If you want to accomplish big things with your personal finances, you need to understand where you're starting at and where you want to go. Identifying what you want to accomplish is the first step to creating an action plan and succeeding. In other words, setting financial goals is critical if you want to make the most of your money and achieve what you want.
Goals are so instrumental to our success because they give us purpose and direction. They keep us motivated and moving towards where we want to be, and prevent us from getting distracted by other, short-term things that pop up in our daily lives.
But not all goals are created equal, and there's a right and a wrong way to set yours. Use these 4 tips to establish financial goals that you have a better chance of reaching and achieving:
1. Make Your Goals Tangible and Specific
When setting a goal, drill down to identify a specific milestone or accomplishment you want to work for.

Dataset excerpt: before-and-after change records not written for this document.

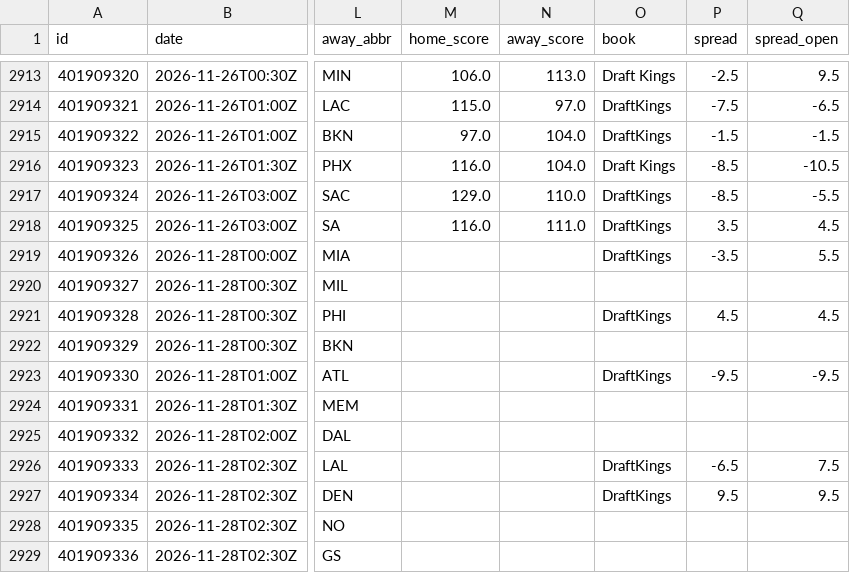
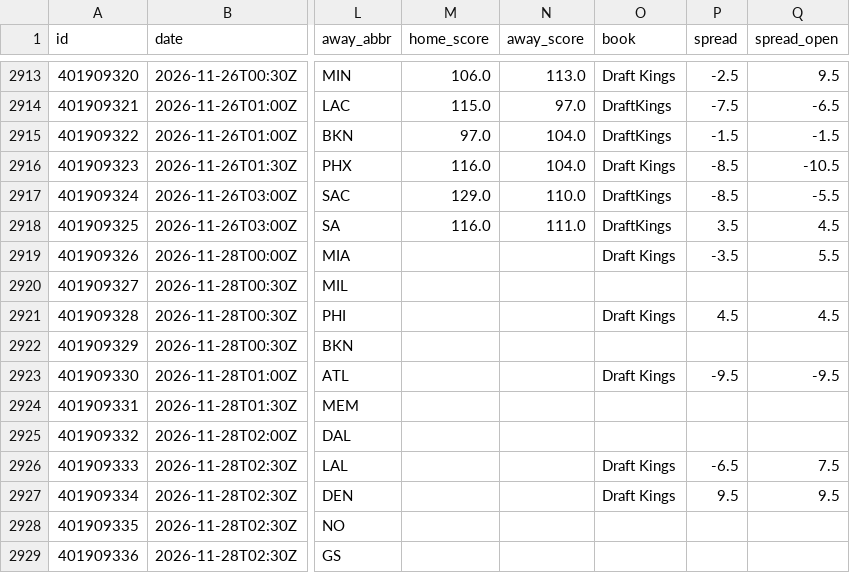
Before and after one commit to bradyaubuchon/cbb-model, a CSV file: data/nba/games.csv, drawn as a sheet; only a part is shown, gaps mark what is left out; the diff names each change by its address in the sheet, - before the commit and + after, or states it on an @@ line.

```diff
--- a/data/nba/games.csv
+++ b/data/nba/games.csv
-O2919 (book): DraftKings
+O2919 (book): Draft Kings
-O2921 (book): DraftKings
+O2921 (book): Draft Kings
-O2923 (book): DraftKings
+O2923 (book): Draft Kings
-O2926:O2927 (book): DraftKings
+O2926:O2927 (book): Draft Kings
```
Also changed, not shown: data/nfl/games.csv, 9 other files.
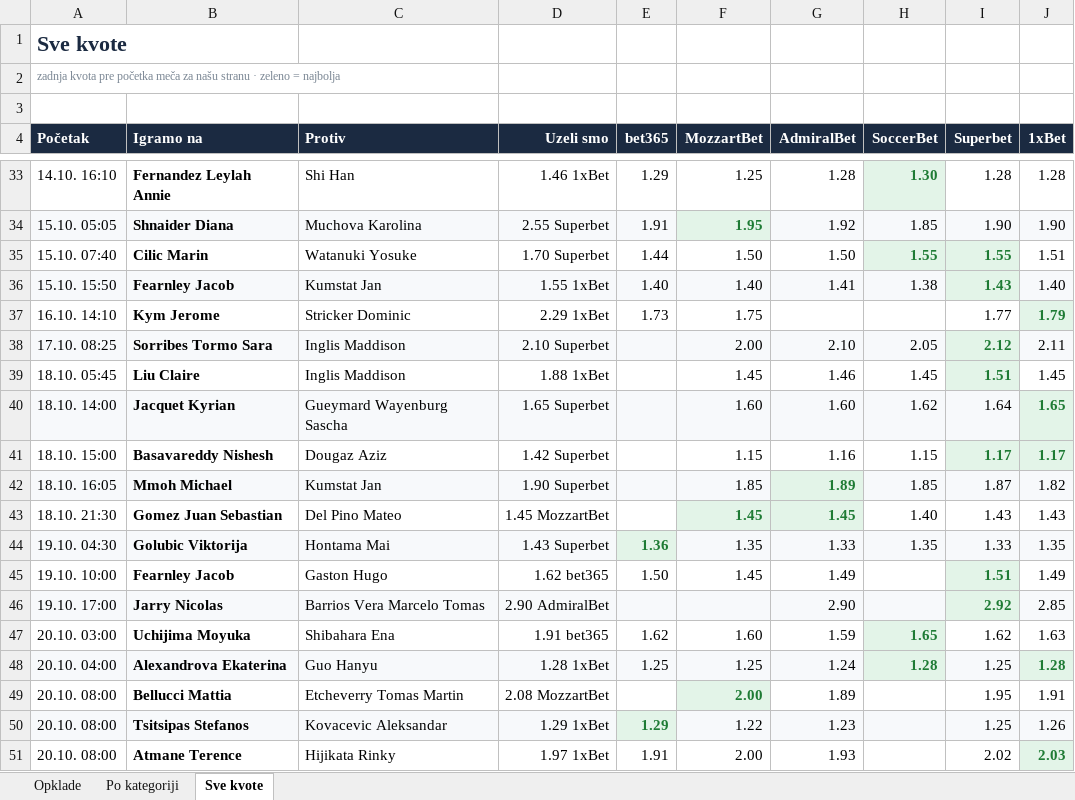
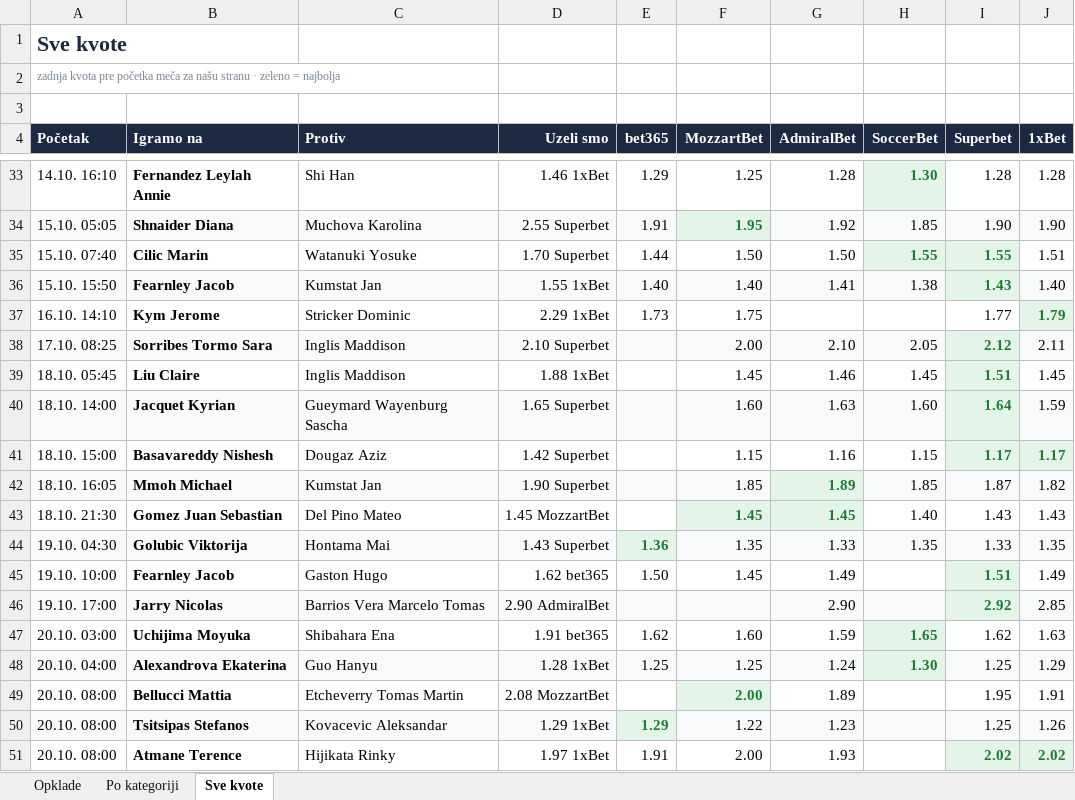
Before and after one commit to andreja69420/pantasocial, an Excel workbook: research/tennis-ml/paper/opklade.xlsx, sheet Sve kvote, drawn as a sheet; only a part is shown, gaps mark what is left out; values as stored, in another font and other column widths than the file's, no borders; the diff names each change by its address in the sheet, - before the commit and + after, or states it on an @@ line.

```diff
--- a/research/tennis-ml/paper/opklade.xlsx (sheet Sve kvote)
+++ b/research/tennis-ml/paper/opklade.xlsx (sheet Sve kvote)
-G40 (AdmiralBet): 1.60
+G40 (AdmiralBet): 1.63
-H40 (SoccerBet): 1.62
+H40 (SoccerBet): 1.60
@@ I40 bold: off → on, text colour: black → #1E7B34 @@
-J40 (1xBet): 1.65
+J40 (1xBet): 1.59
@@ J40 bold: on → off, text colour: #1E7B34 → black @@
-H48 (SoccerBet): 1.28
+H48 (SoccerBet): 1.30
-J48 (1xBet): 1.28
+J48 (1xBet): 1.29
@@ J48 bold: on → off, text colour: #1E7B34 → black @@
@@ I51 bold: off → on, text colour: black → #1E7B34, fill: none → #E3F4E8 @@
-J51 (1xBet): 2.03
+J51 (1xBet): 2.02
```
Also changed, not shown: sheet Opklade, 2 other files.
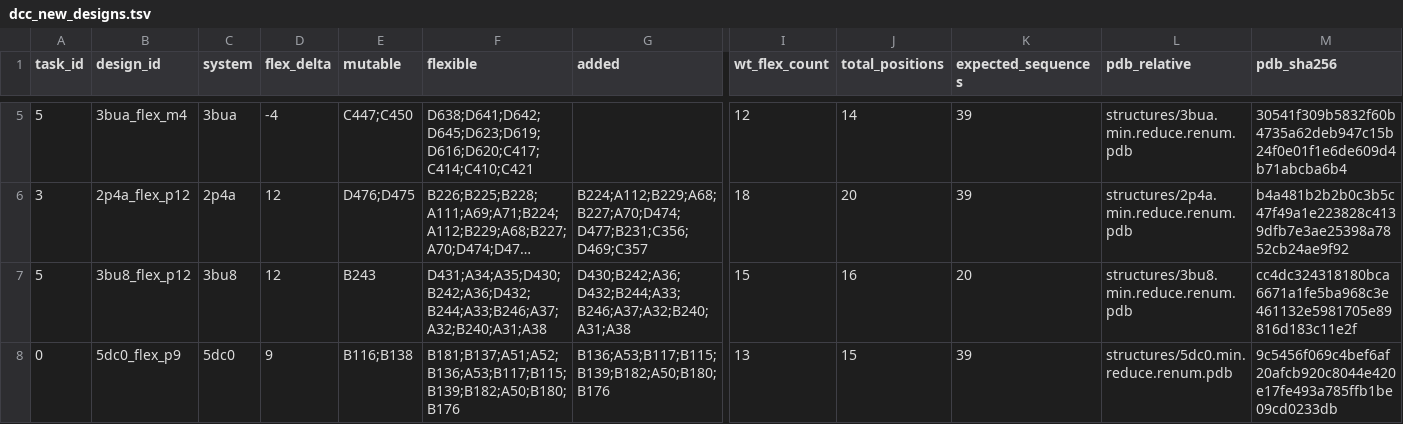
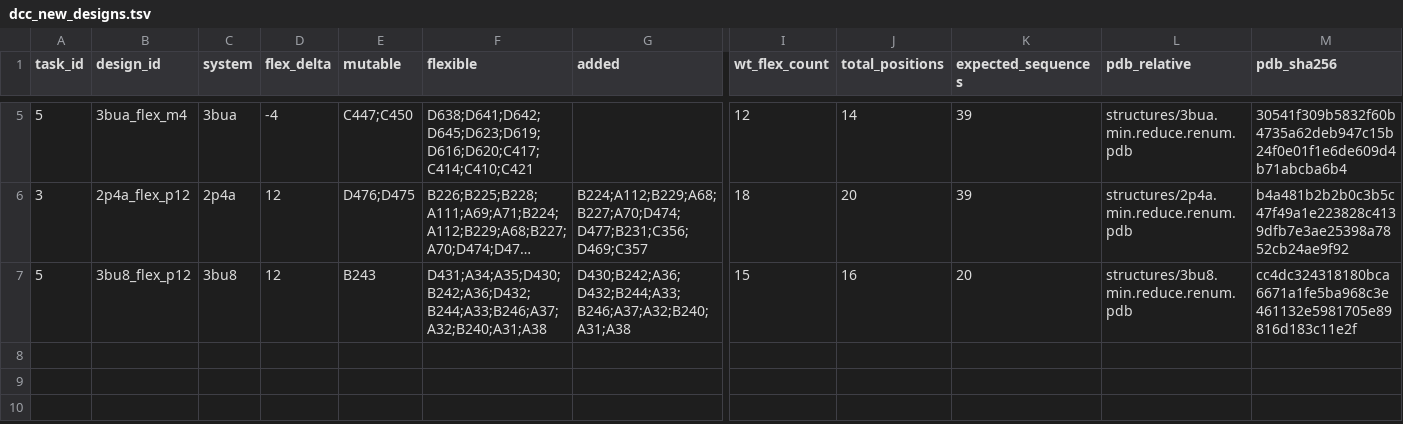
Before and after one commit to cowboyliyang/OSPREY3, a TSV file: slurm/campaigns/deadline_focus_20261006/dcc_new_designs.tsv, drawn as a sheet; only a part is shown, gaps mark what is left out; long unchanged cells end in …; rows hold the shown columns only; the diff names each change by its address in the sheet, - before the commit and + after, or states it on an @@ line.

Commit message:
Withdraw 5dc0 p9 from MARK plan and DCC launch lists

```diff
--- a/slurm/campaigns/deadline_focus_20261006/dcc_new_designs.tsv
+++ b/slurm/campaigns/deadline_focus_20261006/dcc_new_designs.tsv
-row 8: 0 | 5dc0_flex_p9 | 5dc0 | 9 | B116;B138 | B181;B137;A51;A52;B136;A53;B117;B115;B139;B182;A50;B180;B176 | B136;A53;B117;B115;B139;B182;A50;B180;B176 | 13 | 15 | 39 | structures/5dc0.min.reduce.renum.pdb | 9c5456f069c4bef6af20afcb920c8044e420e17fe493a785ffb1be09cd0233db
```
Also changed, not shown: slurm/campaigns/current_inventory_20261006/current_plan.tsv, slurm/campaigns/current_inventory_20261006/systems.tsv, 15 other files.
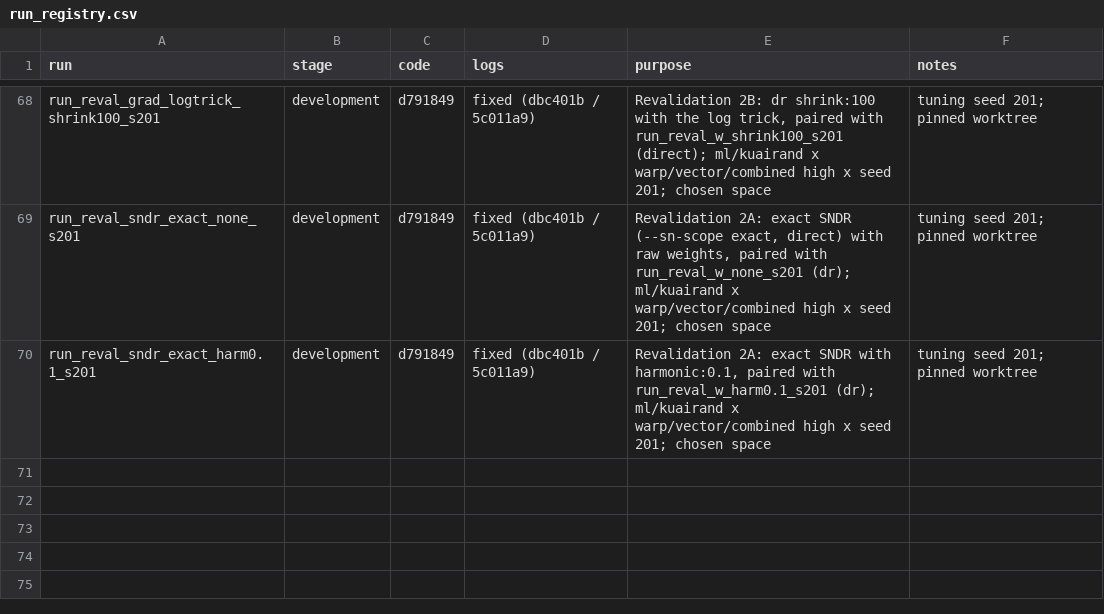
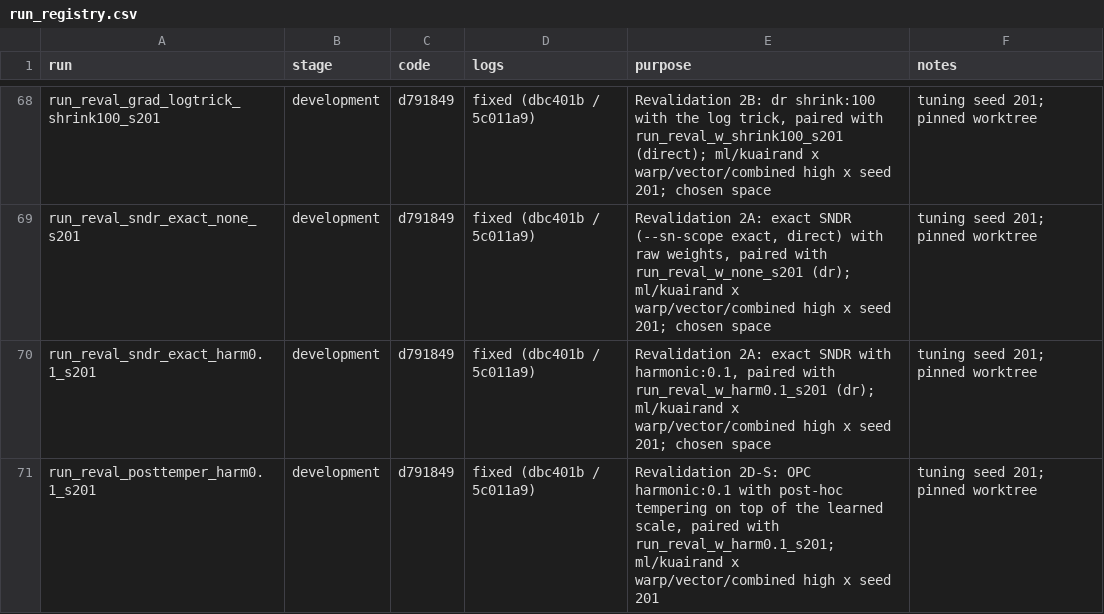
Before and after one commit to TauRoeed/OPC, a CSV file: artifacts/full_study/run_registry.csv, drawn as a sheet; only a part is shown, gaps mark what is left out; the diff names each change by its address in the sheet, - before the commit and + after, or states it on an @@ line.

```diff
--- a/artifacts/full_study/run_registry.csv
+++ b/artifacts/full_study/run_registry.csv
+row 71: run_reval_posttemper_harm0.1_s201 | development | d791849 | fixed (dbc401b / 5c011a9) | Revalidation 2D-S: OPC harmonic:0.1 with post-hoc tempering on top of the learned scale, paired with run_reval_w_harm0.1_s201; ml/kuairand x warp/vector/combined high x seed 201 | tuning seed 201; pinned worktree
```
Also changed, not shown: 1 other file.
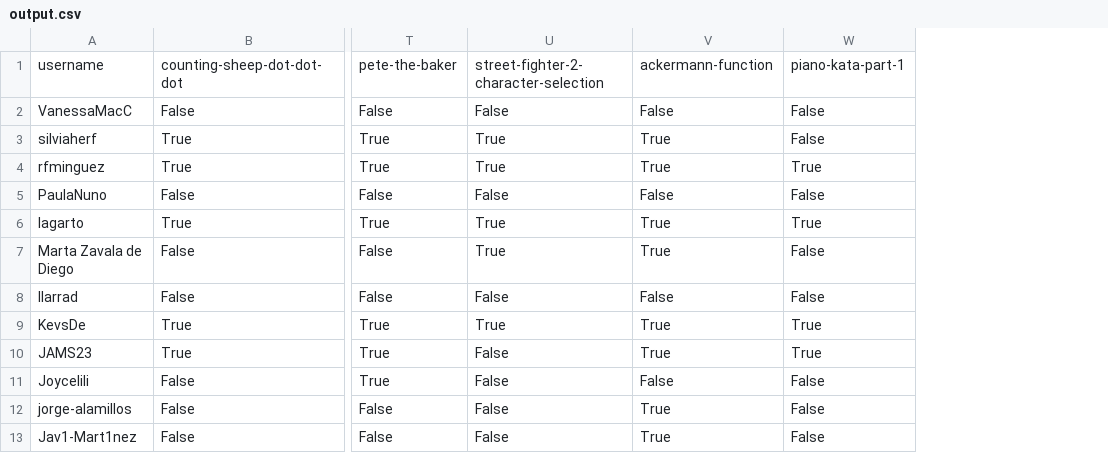
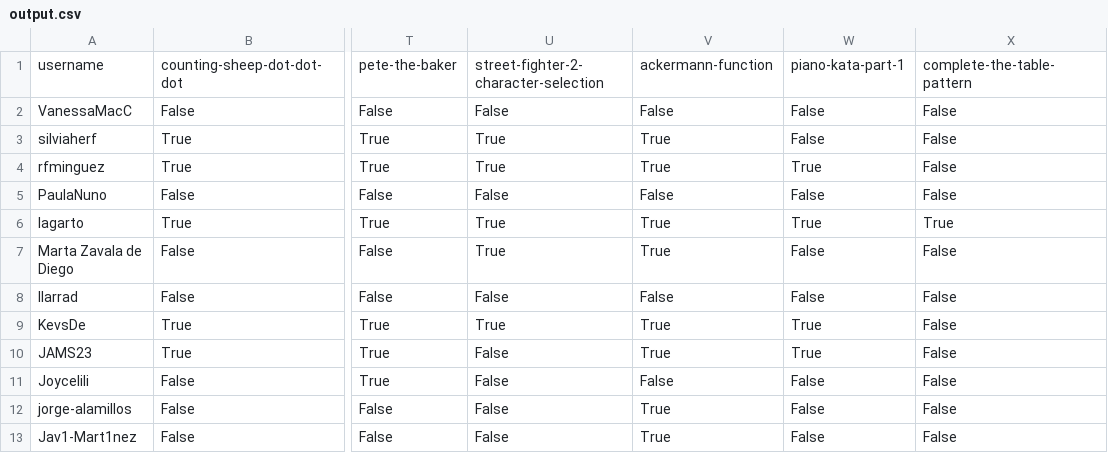
Before and after one commit to agalvezcorell/codewars-kata-student-correction-ih, a CSV file: output/output.csv, drawn as a sheet; only a part is shown, gaps mark what is left out; the diff names each change by its address in the sheet, - before the commit and + after, or states it on an @@ line.

```diff
--- a/output/output.csv
+++ b/output/output.csv
+column X, rows 1-13: complete-the-table-pattern | False | False | False | False | True | False | False | False | False | False | False | False
```
Also changed, not shown: input/katas.csv, 1 other file.
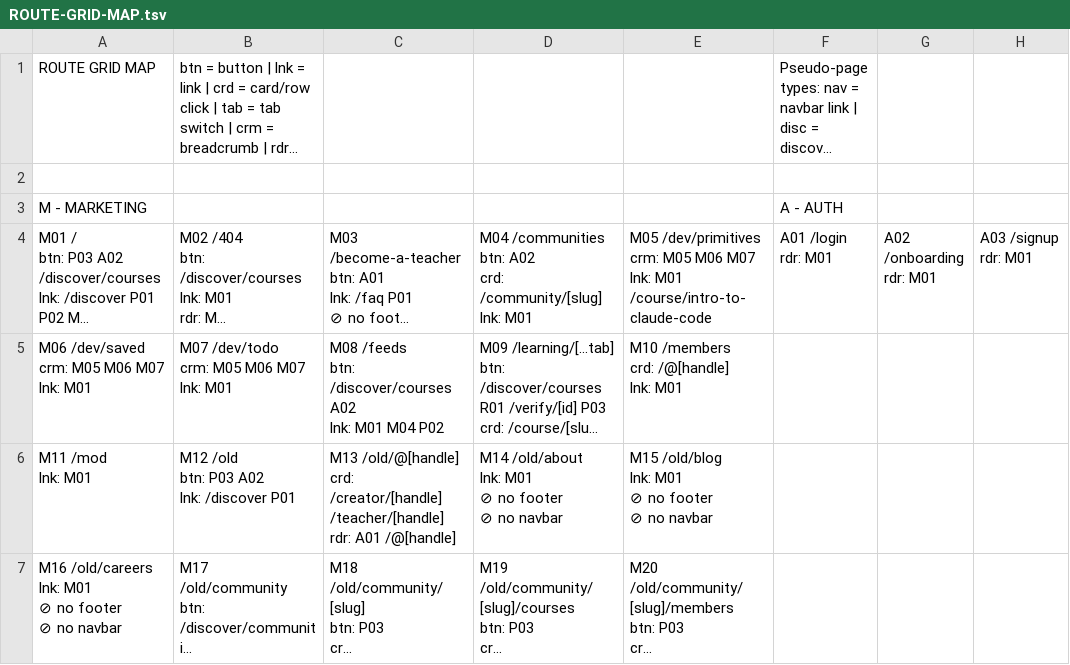
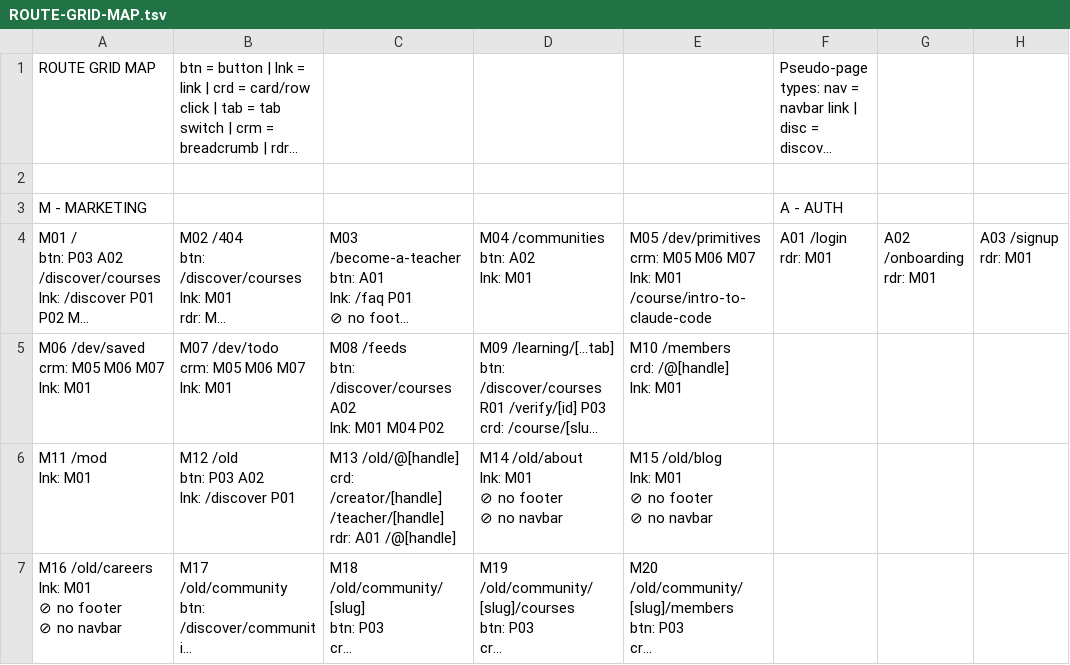
Before and after one commit to PeerloopLLC/peerloop-docs, a TSV file: docs/as-designed/ROUTE-GRID-MAP.tsv, drawn as a sheet; only a part is shown; long unchanged cells end in …; ↵ is a line break in a cell; the diff names each change by its address in the sheet, - before the commit and + after, or states it on an @@ line.

```diff
--- a/docs/as-designed/ROUTE-GRID-MAP.tsv
+++ b/docs/as-designed/ROUTE-GRID-MAP.tsv
-D4: …btn: A02 ↵ crd: /community/[slug] ↵ lnk: M01
+D4: …btn: A02 ↵ lnk: M01
```
Also changed, not shown: docs/as-designed/ROUTE-GRID-REFERENCE.tsv, 21 other files.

Don't settle for vague ideas or goals that you can't measure.You need to understand exactly what you want to achieve -- and you need to be able to recognize when you've actually made it happen.
So, instead of saying "I want to save more money," make your financial goal that involves saving money something like, "I want to create a $10,000 cash emergency fund in two years or less."
The first iteration simply had you saving money. But it didn't provide any direction or clarity. The second version, however, was a concrete idea (funding your emergency savings account ) and provided you with specific parameters (funding your emergency savings account with $10k in two years or less). Getting specific and working with tangible goals helps you understand exactly where you're going and what you need to do to get there.
2. Keep Financial Goals Realistic By Breaking Them Down
You may want to aim for the stars with your biggest financial goals, and that's great! But you also need to stay somewhere near the realm of reality; otherwise, you might find yourself discouraged and disengaged if you constantly set goals that are well beyond your ability to achieve.
It's tough to strike a balance between goals that push you to succeed, and goals that leave you feeling defeated because you finished a long way from achieving what you set out to do. Instead of setting a massive goal, like "become a millionaire by age 40," break things down into a series of bite-size goals that you can work on one after the other.
By breaking down huge goals and working toward them bit by bit, you'll create a clear road map to success -- and you'll likely stay motivated and interested in pursuing your dream as you get to celebrate accomplishing several goals at regular intervals.
3. Create Positive Goals
The financial goals you set should be positive and focused on bringing more of the good stuff into your life, rather than negatively-focused on thing that you want to eliminate or remove. Here are some examples of positive goals:
- Fully funding a Roth IRA for the year
- Increasing income by 2% by starting a side hustle
- Spending more time with family or friends engaging in free activities (like going for a walk or playing games)
Negative goals are ones that have you moving away from something that makes you feel badly instead of making progress towards a positive outcome. For example, avoid making your goal something like, "I will spend less money this month." Replace that with "I will put an extra $200 towards my savings this month."
4. Put the Focus on You
Many goals are set with good intentions -- and yet the people who created the goal still fall short of achieving it. Why? It's more likely that you'll fail to achieve a goal if you're working towards it for anyone other than yourself.
Your financial goals need to reflect who you are, what you value, and what you think is important. If you're not working towards accomplishing a goal because you want it, or because it makes you feel good, or because it puts you in a better situation, it's going to be really difficult to find success. These are your goals. They need to be all about you!
When you set goals for yourself, and not for anyone else, you can be self-motivated. No one will care about your success as much as you do -- so don't let anyone else dictate the kinds of financial goals you find important.
What financial goals are you currently working toward? How do you set new goals?